Al-Sayed Ibn Tawus began his education in Hillah, where he completed the fundamental stages of his educational path under his father and grandfather. Then He studied fiqh (Islamic jurisprudence) for two and a half years, but believing that he no longer needed an instructor, he continued on his own (3).
Most of his books, such as Misbah al-mutahajjid, Muhasabat al-nafs, Iqbal al-a'mal, and Kashf al-mahajja, dealt with moral and spiritual matters more than anything else. Ibn Tawus was less concerned with fiqh and declined to issue fatwas. He claimed that his refusal to answer inquiries regarding fiqh was due to differences among Shia scholars over fiqh issues, as well as his concern of offering an incorrect or personal viewpoint. He only had two volumes on fiqh, which dealt with daily prayer precepts (4). Anyhow, there is no doubt that his work influenced Shia culture and thought, as it is evident in the works and relations of his students such as Al-Shaykh Yusuf Sadid al-Din (the father of al-'Allama al-Hilli).
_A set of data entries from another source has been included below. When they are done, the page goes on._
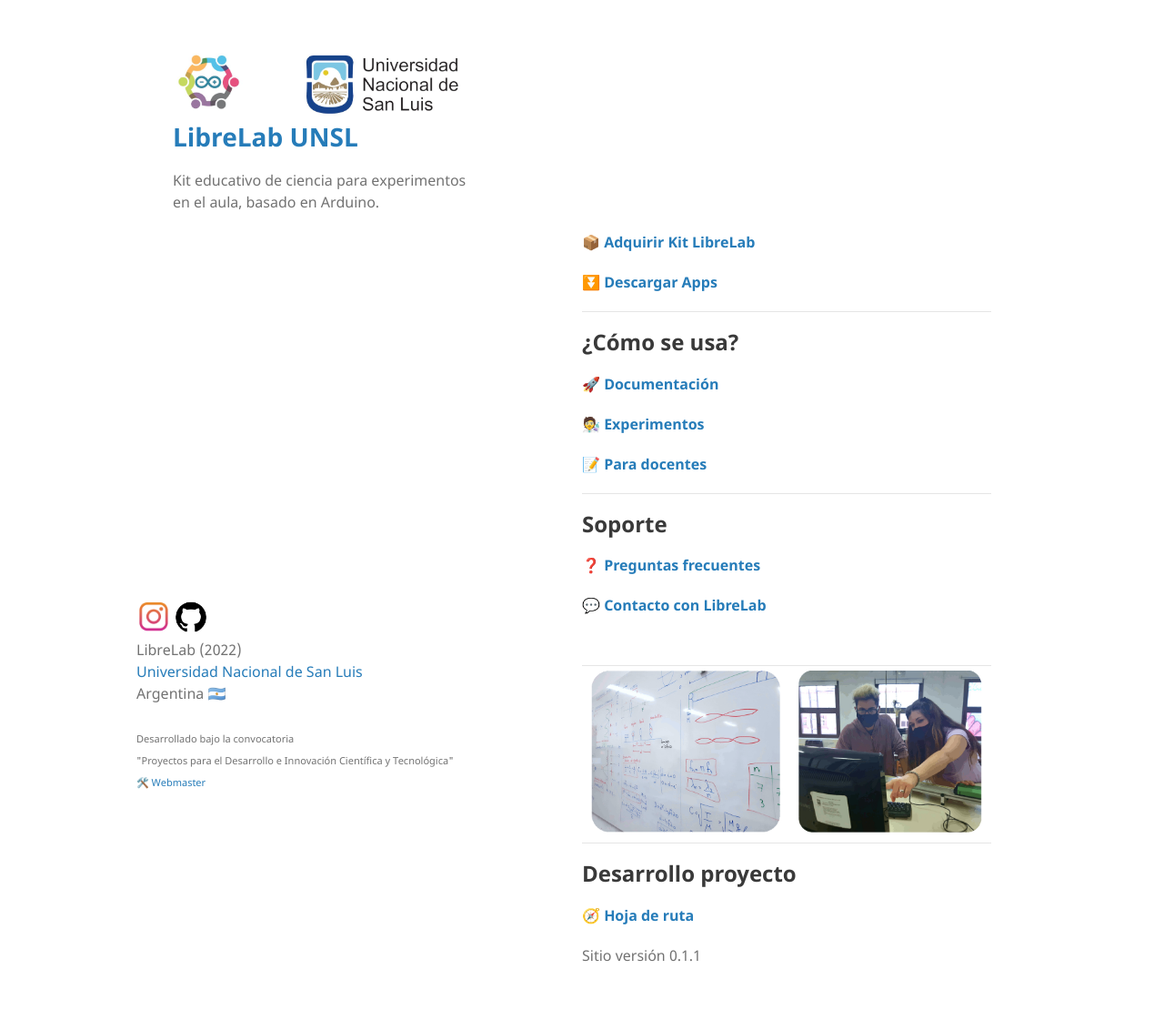
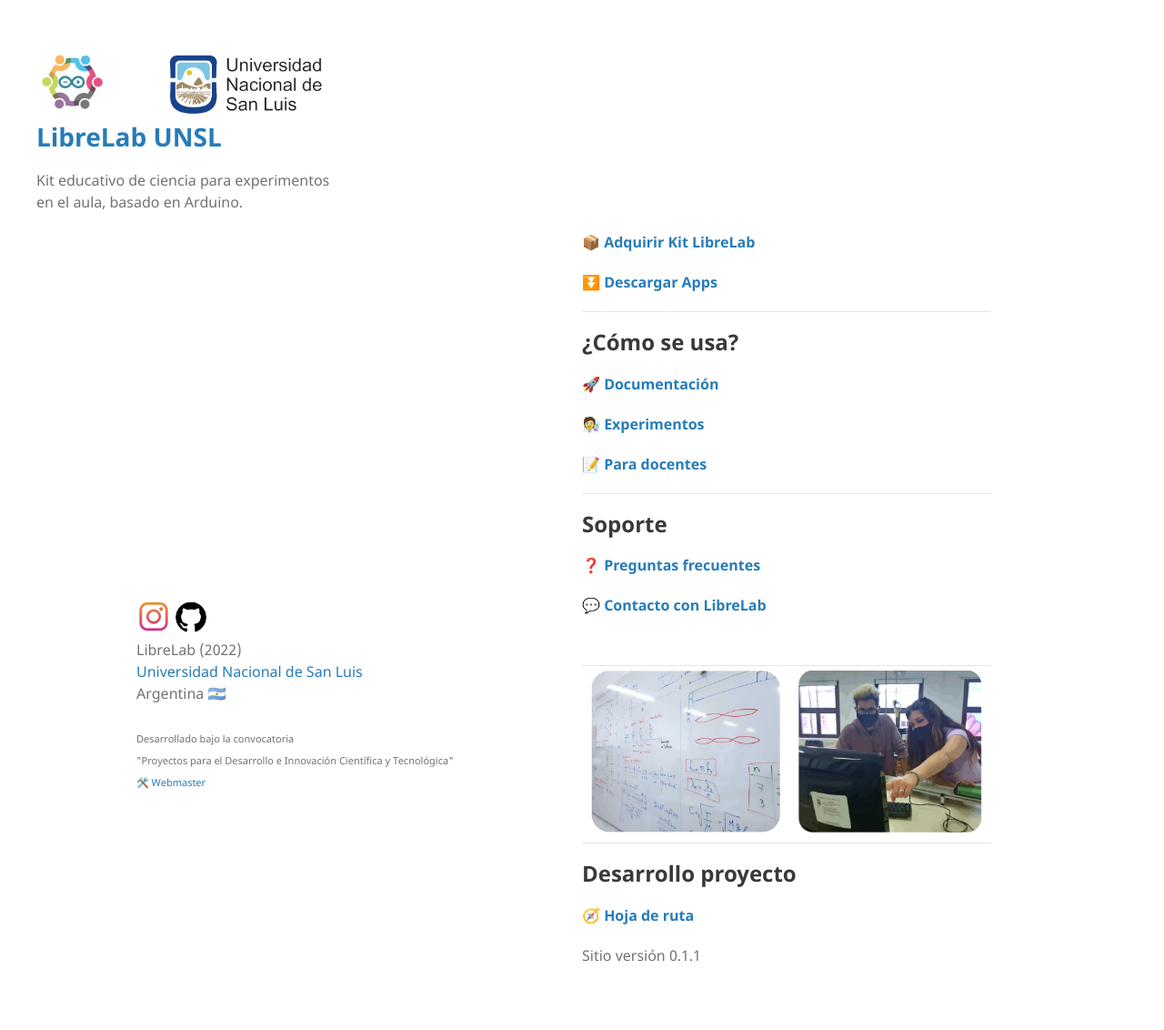
Before and after one commit to labunsl/labunsl.github.io, a Jekyll site: the page built from index.md, in a window 1280 px wide. Shown: the whole page at 91% size. Built offline with Jekyll 4.4.1, drawn with Linux system fonts in a browser that asks for light colours.

Commit message:
Update jekyll-theme-minimal.scss

```diff
--- a/_sass/jekyll-theme-minimal.scss
+++ b/_sass/jekyll-theme-minimal.scss
@@ -121,7 +121,8 @@
 header {
   width:330px;
   float:left;
-  position:static;
+  position:relative;
+  right:150px;
   -webkit-font-smoothing:subpixel-antialiased;
 }
 
```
During his stay in Baghdad, he had a close relationship with the caliph, who offered positions in the government. However, ibn Tawus turned them down. He said that he was offered the position of giving public rulings, Sayyids leadership (niqaba), and even the caliph's ministry and companionship, all of which he declined. Yet for his own safety ibn Tawus accepted the position of niqaba in the reign of Hulagu Khan, in which he played a significant role in saving the lives of many people in Hillah (5).
On Dhu l-Qa'da 5 664/August 8, 1266, at the age of 75 ibn Tawus passed away in his hometown and was buried in Najaf, Iraq as he wished in the grave he bought during his life. Some believe he was buried in his hometown, as there is a grave attributed to him.
(1) Umdat Al-Talib, p.190.
(2) Al-Kuna wa Al-Alkab, v.1, p.339.
(3) Kashf al-maḥajja, p. 185.
(4) Rawdat Al-Janat, v.4, p.329.
(5) Rawdat Al-Janat, v.4, p.338.